“I was taught that being a virgin was the best thing I could offer to a future spouse. This was extremely unhelpful and harmful as I entered into my first relationship. I had a difficult time battling with desires that I felt I shouldn't be acting on and then feeling so ashamed for going too far. I still believe that saving sex for marriage is the best for both parties, and I'm grateful that I did. However, I so wish I had known that my worth was not in my virginity.”

Even women who did not grow up in a religious tradition feel the effects of Judeo-Christian values around sex and marriage:

The one thing I regret missing out on that people in both marital and long-term relationships get to experience is having sex with someone they love. This is how we are taught to regard sex when we are young — as something you do with someone you love very much — and it's a concept that falls away (justifiably) for many of us as we get older. I imagine inserting love into sex is something that only serves to make it better in most cases.”

Simultaneously, marriage is put on a cultural pedestal. One single woman explains,

“I imagine that if I got married I would feel socially affirmed. I think it would give my identity a boost in confidence because society rewards people for getting married. It does seem like a rite of passage.”

Others see past cultural value judgments and assess marriage practically based on the perceived security it provides. One friend rebutted the claim that women no longer need to marry for money.

“The claim we no longer get married for money isn’t true! People still get married for money. I want to get married so I can afford an apartment. We can’t depend on the state to take care of us, so we still need marriage for security.”

In trying to understand a woman’s interpretation of sex and marriage, we must first understand that cultural values, personal experiences, and practical considerations are all at play, creating a complex environment in which women take risks, make choices, and experiment with romance, sex, and identity. A sense of sexual empowerment is independent of relationship status, but it likely comes with time, practice, open communication with one’s sexual partner, and confidence to keep at it in spite of all the messiness this process entails.

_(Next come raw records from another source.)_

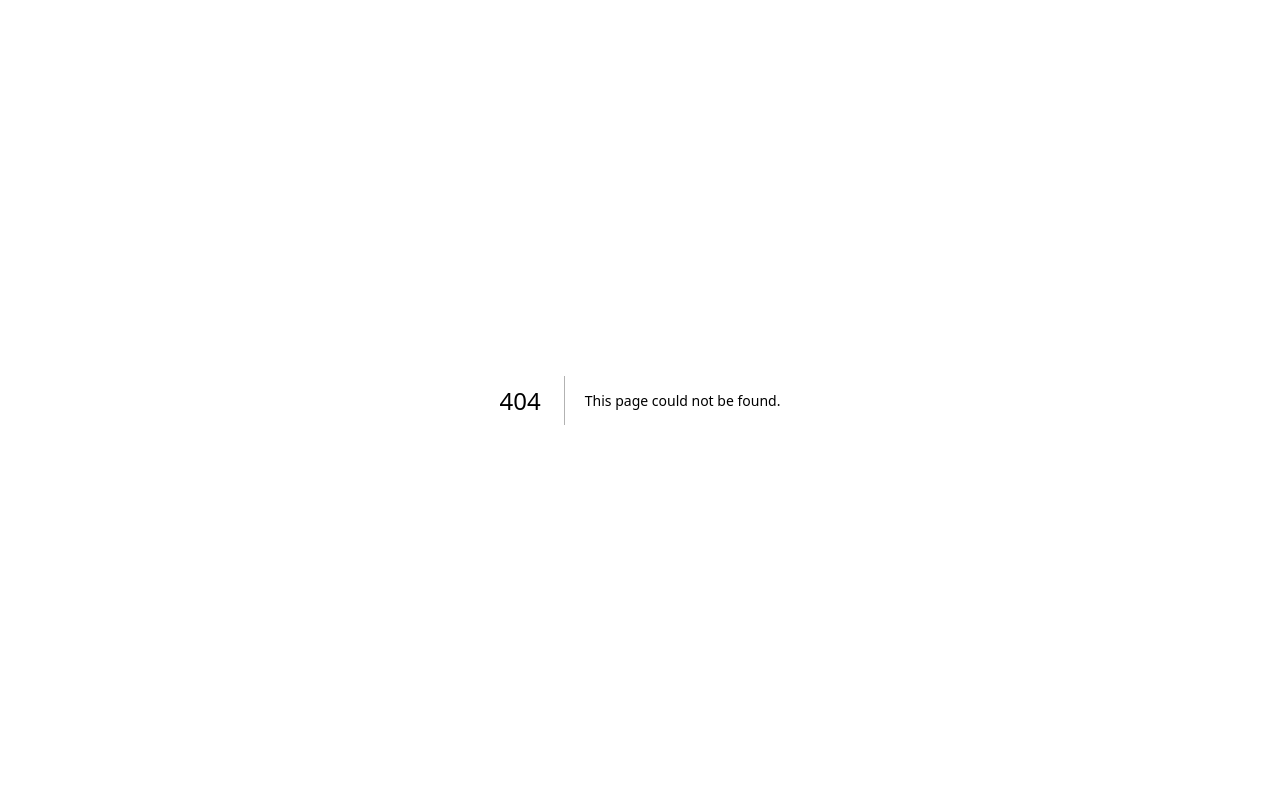
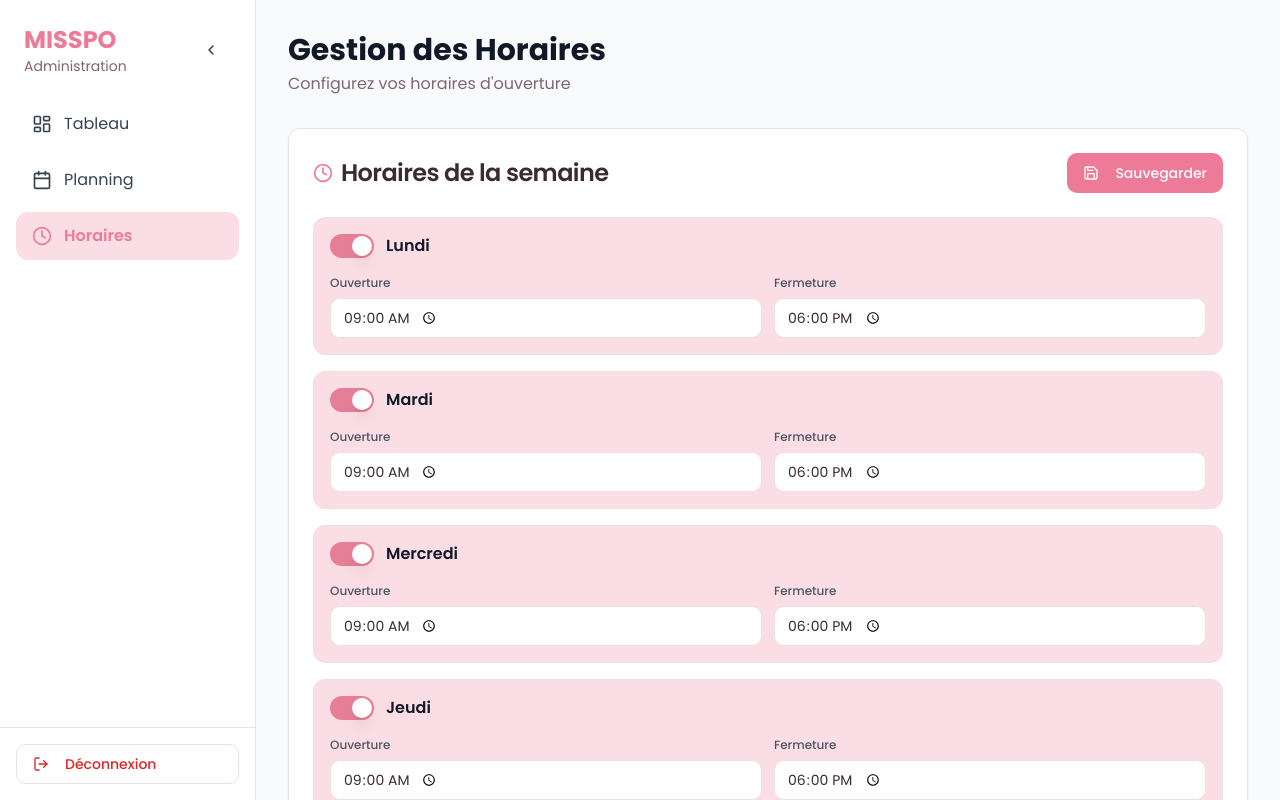
Before and after one commit to simox10/MISSPO, a Next.js app: page /adminmisspo/horaires in a window 1280 px wide. Before the commit this address had no page. Shown: the top 800 px of the page. Built offline with nearby package versions, Linux system fonts and the light colour scheme; sample sign-in values are in the browser's storage.

Commit message:
ouverture close

```diff
--- /dev/null
+++ b/app/adminmisspo/(protected)/horaires/page.tsx
@@ -0,0 +1,119 @@
+"use client"
+
+import { useState } from "react"
+import { Clock, Save } from "lucide-react"
+import { Button } from "@/components/ui/button"
+import { Input } from "@/components/ui/input"
+import { Label } from "@/components/ui/label"
+import { Card, CardContent, CardHeader, CardTitle } from "@/components/ui/card"
+import { Switch } from "@/components/ui/switch"
+
+type DaySchedule = {
+  day: string
+  dayFr: string
+  isOpen: boolean
+  openTime: string
+  closeTime: string
+}
+
+export default function HorairesPage() {
+  const [schedule, setSchedule] = useState<DaySchedule[]>([
+    { day: "monday", dayFr: "Lundi", isOpen: true, openTime: "09:00", closeTime: "18:00" },
+    { day: "tuesday", dayFr: "Mardi", isOpen: true, openTime: "09:00", closeTime: "18:00" },
+    { day: "wednesday", dayFr: "Mercredi", isOpen: true, openTime: "09:00", closeTime: "18:00" },
+    { day: "thursday", dayFr: "Jeudi", isOpen: true, openTime: "09:00", closeTime: "18:00" },
+    { day: "friday", dayFr: "Vendredi", isOpen: true, openTime: "09:00", closeTime: "18:00" },
+    { day: "saturday", dayFr: "Samedi", isOpen: true, openTime: "09:00", closeTime: "14:00" },
+    { day: "sunday", dayFr: "Dimanche", isOpen: false, openTime: "09:00", closeTime: "18:00" },
+  ])
+
+  const updateSchedule = (index: number, field: keyof DaySchedule, value: any) => {
+    const newSchedule = [...schedule]
+    newSchedule[index] = { ...newSchedule[index], [field]: value }
+    setSchedule(newSchedule)
+  }
+
+  const saveSchedule = () => {
+    // Logique de sauvegarde à implémenter
+    console.log("Sauvegarder horaires", schedule)
+    alert("Horaires sauvegardés avec succès !")
+  }
+
+  return (
+    <div>
+      {/* Header */}
+      <div className="mb-8">
+        <h1 className="text-3xl font-bold text-gray-900">Gestion des Horaires</h1>
+        <p className="text-muted-foreground mt-1">Configurez vos horaires d'ouverture</p>
+      </div>
+
+      <div>
+        {/* Horaires hebdomadaires */}
+        <Card>
+          <CardHeader>
+            <div className="flex items-center justify-between">
+              <CardTitle className="flex items-center gap-2">
+                <Clock className="h-5 w-5 text-[#ED7A97]" />
+                Horaires de la semaine
+              </CardTitle>
+              <Button
+                onClick={saveSchedule}
+                style={{ backgroundColor: '#ED7A97' }}
+                onMouseEnter={(e) => {
+                  e.currentTarget.style.backgroundColor = '#F29CB1'
+                }}
+                onMouseLeave={(e) => {
+                  e.currentTarget.style.backgroundColor = '#ED7A97'
+                }}
+              >
+                <Save className="h-4 w-4 mr-2" />
+                Sauvegarder
+              </Button>
+            </div>
+          </CardHeader>
+          <CardContent className="space-y-4">
+            {schedule.map((day, index) => (
+              <div key={day.day} className="p-4 border rounded-lg" style={{ backgroundColor: day.isOpen ? '#FBDEE5' : '#f3f4f6' }}>
+                <div className="flex items-center justify-between mb-3">
+                  <div className="flex items-center gap-3">
+                    <Switch
+                      checked={day.isOpen}
+                      onCheckedChange={(checked) => updateSchedule(index, 'isOpen', checked)}
+                    />
+                    <span className="font-semibold text-gray-900">{day.dayFr}</span>
+                  </div>
+                  {!day.isOpen && (
+                    <span className="text-sm text-gray-500 font-medium">Fermé</span>
+                  )}
+                </div>
+
+                {day.isOpen && (
+                  <div className="grid grid-cols-2 gap-3">
+                    <div>
+                      <Label className="text-xs text-gray-600">Ouverture</Label>
+                      <Input
+                        type="time"
+                        value={day.openTime}
+                        onChange={(e) => updateSchedule(index, 'openTime', e.target.value)}
+                        className="mt-1"
+                      />
+                    </div>
+                    <div>
+                      <Label className="text-xs text-gray-600">Fermeture</Label>
+                      <Input
+                        type="time"
+                        value={day.closeTime}
+                        onChange={(e) => updateSchedule(index, 'closeTime', e.target.value)}
+                        className="mt-1"
+                      />
+                    </div>
+                  </div>
+                )}
+              </div>
+            ))}
+          </CardContent>
+        </Card>
+      </div>
+    </div>
+  )
+}
--- a/app/adminmisspo/(protected)/layout.tsx
+++ b/app/adminmisspo/(protected)/layout.tsx
@@ -3,7 +3,7 @@
 import { useEffect, useState } from "react"
 import { useRouter, usePathname } from "next/navigation"
 import Link from "next/link"
-import { LayoutDashboard, Calendar, LogOut, Menu, X, ChevronLeft, ChevronRight } from "lucide-react"
+import { LayoutDashboard, Calendar, LogOut, Menu, X, ChevronLeft, ChevronRight, Clock } from "lucide-react"
 import { Button } from "@/components/ui/button"
 
 export default function ProtectedLayout({
@@ -31,6 +31,7 @@ export default function ProtectedLayout({
   const menuItems = [
     { icon: LayoutDashboard, label: "Tableau", href: "/adminmisspo/dashboard" },
     { icon: Calendar, label: "Planning", href: "/adminmisspo/planning" },
+    { icon: Clock, label: "Horaires", href: "/adminmisspo/horaires" },
   ]
 
   return (
```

Liz Susong is the Editor of Catalyst. She's a transient adventurer who can call anywhere home as long as there is a good wifi connection.